Listen Iwo Jima veterans
Listen Charles Lindberg at Memorial Day 2007 ceremony
May 29, 2007
Listen Listen to the entire Memorial Day program
May 30, 2007
After "The Star Spangled Banner" played, there was an invocation and elected officials took the stage. It was all to celebrate a new Richfield memorial -- the Honoring All Veterans Memorial designed by Travis Gorshe.
Gorshe says the circular monument will include six columns.
"They bend inward facing the American flag," Gorshe explains. "Each column represents the Army, Navy, Air Force, Marines, Coast Guard and Merchant Marines. The curvature of the columns stands for our armed services, which bend but they never break."
Gorshe says a 22,000 pound piece of taconite, already in place, will be the centerpiece of the memorial. He says even though the monument will honor all veterans, it will tell the story of the first flag raising at Iwo Jima in 1945.
It will include a bronze sculpture of Charles "Chuck" Lindberg. Lindberg, 86, who lives in Richfield, was one of the World War II veterans who raised the first flag at Iwo Jima.
Lindberg was the special guest at the ceremony, but he wasn't the only Iwo Jima vet at the event. Midway through the ceremony, an emcee made a surprising announcement to the crowd.
"I have learned that there are possibly two or three more survivors from Iwo Jima here. Where are those survivors from Iwo Jima?"
As it turns out, there were five other Iwo Jima survivors at the ceremony in Richfield. The men range in age from 81 to 86. They joined Lindberg to take pictures and they chatted about D-Day in 1945, like it was yesterday.
Jerome Mickelson was in the Marines.
"We got up that morning. We looked out. All you could see was ships," Mickelson said. "Where did they come from, how they got there? It was ship after ship after ship."
Bob Malone was listening to Mickelson and picked up the story.
"It was pretty impressive. That first morning, about 5 o'clock, it was really impressive where all the ships were firing in on the beach. The battle ships were firing in from over the horizon," Malone remembered. "That whole place was covered with smoke. I thought to myself, 'You know, they're going to kill all those SOBs in there, we're not going to have much to do.' It came as kind of a shock to find out they didn't."
The veterans said they were proud of their service, and pleased that a memorial will be built to honor all members of the military who've died in war time.
Bob Malone, 86, was in the Navy. He says the memorials help people remember the nation's history. But he also says he was a bit surprised at the call for veterans at Monday's ceremony.
"It came as a complete shock to me," Malone says. "I was perfectly content sitting over there, big, fat, dumb and happy, sitiing in my chair. I didn't need to get up for anything."
But the people attending the Memorial Day event in Richfield seemed quite pleased that the World War II veterans were there.
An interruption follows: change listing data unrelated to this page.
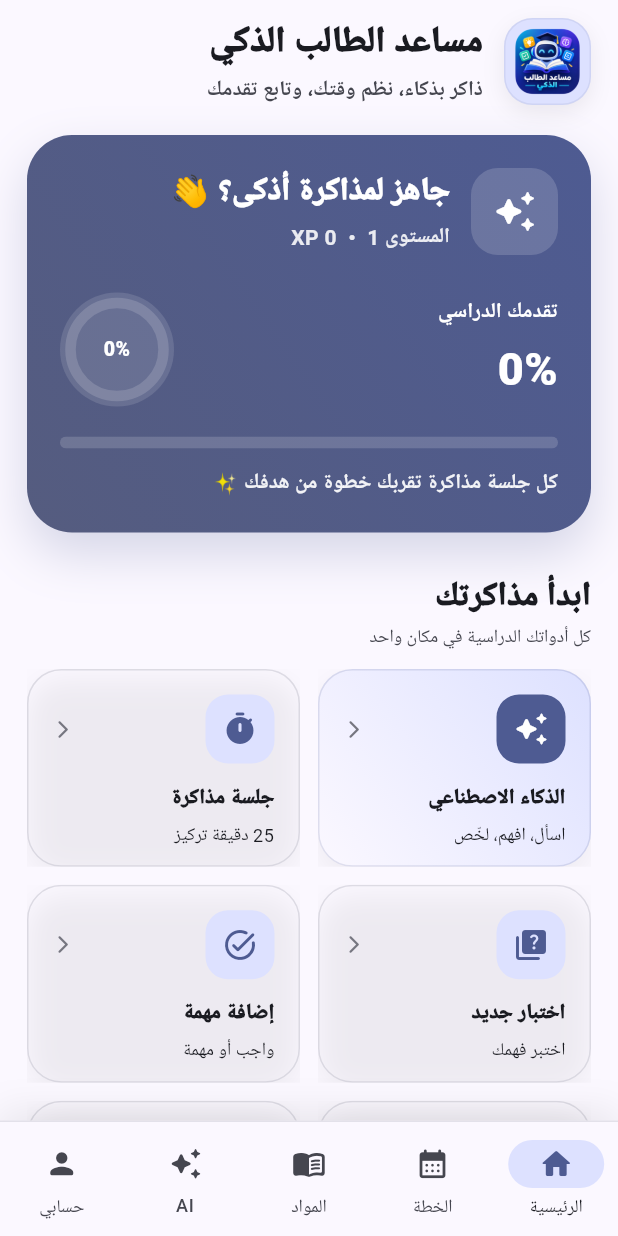
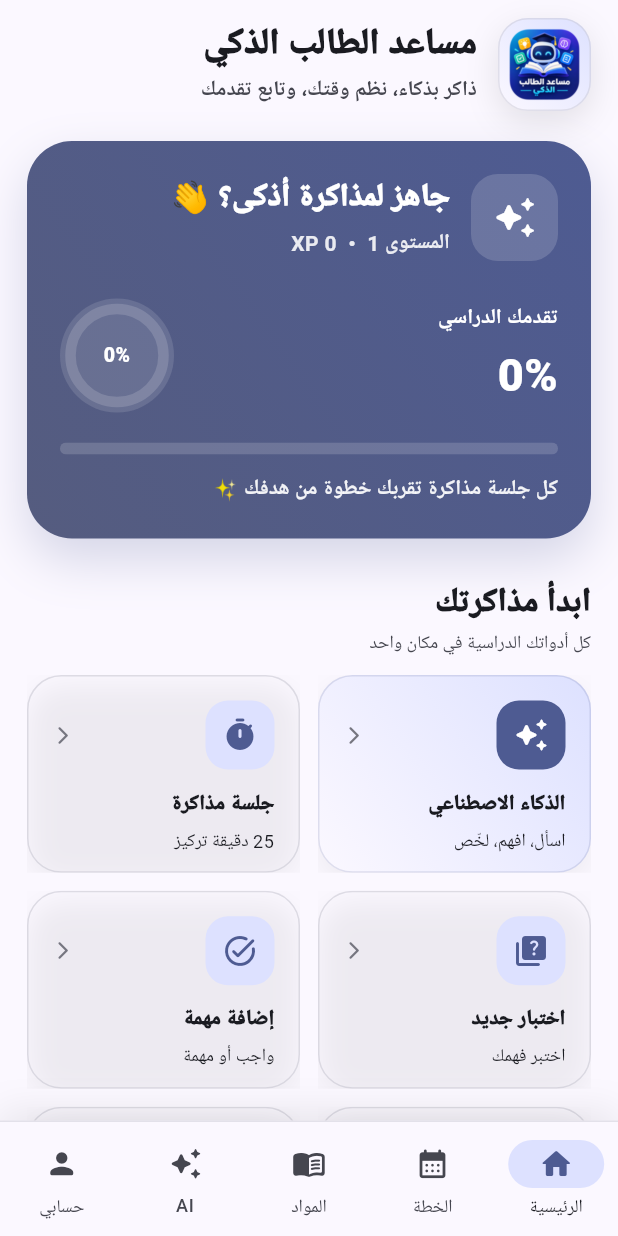
Before and after one commit to ahmedelghalban69-dot/smart-student-assistant-, a Flutter app: the screen it shows after launch, on a phone screen of 412 x 824 dp. Run offline on Flutter 3.47's test engine with Material 3 defaults, Android fonts, the phone set to English and light mode, and no system bars; our stand-ins replace shared_preferences; Roboto replaces fonts that are missing (Arial).

Commit message:
Refactor app header to use theme and improve styles

```diff
--- a/lib/widgets/app_header.dart
+++ b/lib/widgets/app_header.dart
@@ -12,97 +12,83 @@ class AppHeader extends StatelessWidget {
 
   @override
   Widget build(BuildContext context) {
-    final colors =
-        Theme.of(context).colorScheme;
+    final theme = Theme.of(context);
+    final colors = theme.colorScheme;
 
     return Row(
+      crossAxisAlignment: CrossAxisAlignment.center,
       children: [
         Container(
-          width: 58,
-          height: 58,
-          padding:
-              const EdgeInsets.all(4),
+          width: 62,
+          height: 62,
+          padding: const EdgeInsets.all(4),
           decoration: BoxDecoration(
-            color:
+            gradient: LinearGradient(
+              begin: Alignment.topRight,
+              end: Alignment.bottomLeft,
+              colors: [
                 colors.primaryContainer,
-            borderRadius:
-                BorderRadius.circular(19),
+                colors.surface,
+              ],
+            ),
+            borderRadius: BorderRadius.circular(20),
             border: Border.all(
-              color: colors.primary
-                  .withValues(
-                    alpha: 0.10,
-                  ),
+              color: colors.outlineVariant.withValues(alpha: 0.45),
             ),
             boxShadow: [
               BoxShadow(
-                color: colors.shadow
-                    .withValues(
-                      alpha: 0.07,
-                    ),
-                blurRadius: 12,
-                offset:
-                    const Offset(0, 5),
+                color: colors.shadow.withValues(alpha: 0.10),
+                blurRadius: 18,
+                offset: const Offset(0, 7),
               ),
             ],
           ),
           child: ClipRRect(
-            borderRadius:
-                BorderRadius.circular(15),
+            borderRadius: BorderRadius.circular(16),
             child: Image.asset(
               'assets/branding/app_logo.png',
               fit: BoxFit.cover,
-              errorBuilder:
-                  (context, error, stackTrace) {
+              errorBuilder: (_, __, ___) {
                 return Container(
-                  color: colors.primary,
-                  child: const Icon(
+                  decoration: BoxDecoration(
+                    color: colors.primaryContainer,
+                    borderRadius: BorderRadius.circular(16),
+                  ),
+                  child: Icon(
                     Icons.school_rounded,
-                    color: Colors.white,
-                    size: 29,
+                    color: colors.primary,
+                    size: 30,
                   ),
                 );
               },
             ),
           ),
         ),
-
         const SizedBox(width: 14),
-
         Expanded(
           child: Column(
-            crossAxisAlignment:
-                CrossAxisAlignment.start,
+            crossAxisAlignment: CrossAxisAlignment.start,
             children: [
               Text(
                 title,
                 maxLines: 1,
-                overflow:
-                    TextOverflow.ellipsis,
-                style: Theme.of(context)
-                    .textTheme
-                    .headlineSmall
-                    ?.copyWith(
-                      fontWeight:
-                          FontWeight.w900,
-                      letterSpacing: -0.5,
-                    ),
+                overflow: TextOverflow.ellipsis,
+                style: theme.textTheme.headlineSmall?.copyWith(
+                  fontWeight: FontWeight.w900,
+                  letterSpacing: -0.7,
+                  height: 1.1,
+                ),
               ),
-              const SizedBox(height: 5),
+              const SizedBox(height: 7),
               Text(
                 subtitle,
                 maxLines: 2,
-                overflow:
-                    TextOverflow.ellipsis,
-                style: Theme.of(context)
-                    .textTheme
-                    .bodyMedium
-                    ?.copyWith(
-                      color: colors
-                          .onSurfaceVariant,
-                      height: 1.35,
-                      fontWeight:
-                          FontWeight.w600,
-                    ),
+                overflow: TextOverflow.ellipsis,
+                style: theme.textTheme.bodyMedium?.copyWith(
+                  color: colors.onSurfaceVariant,
+                  height: 1.4,
+                  fontWeight: FontWeight.w600,
+                ),
               ),
             ],
           ),
```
They treated them like royalty, taking their pictures and asking for autographs. The wife of one of the veterans even said she's grateful for the tribute to her husband. She says this is an important part of his legacy.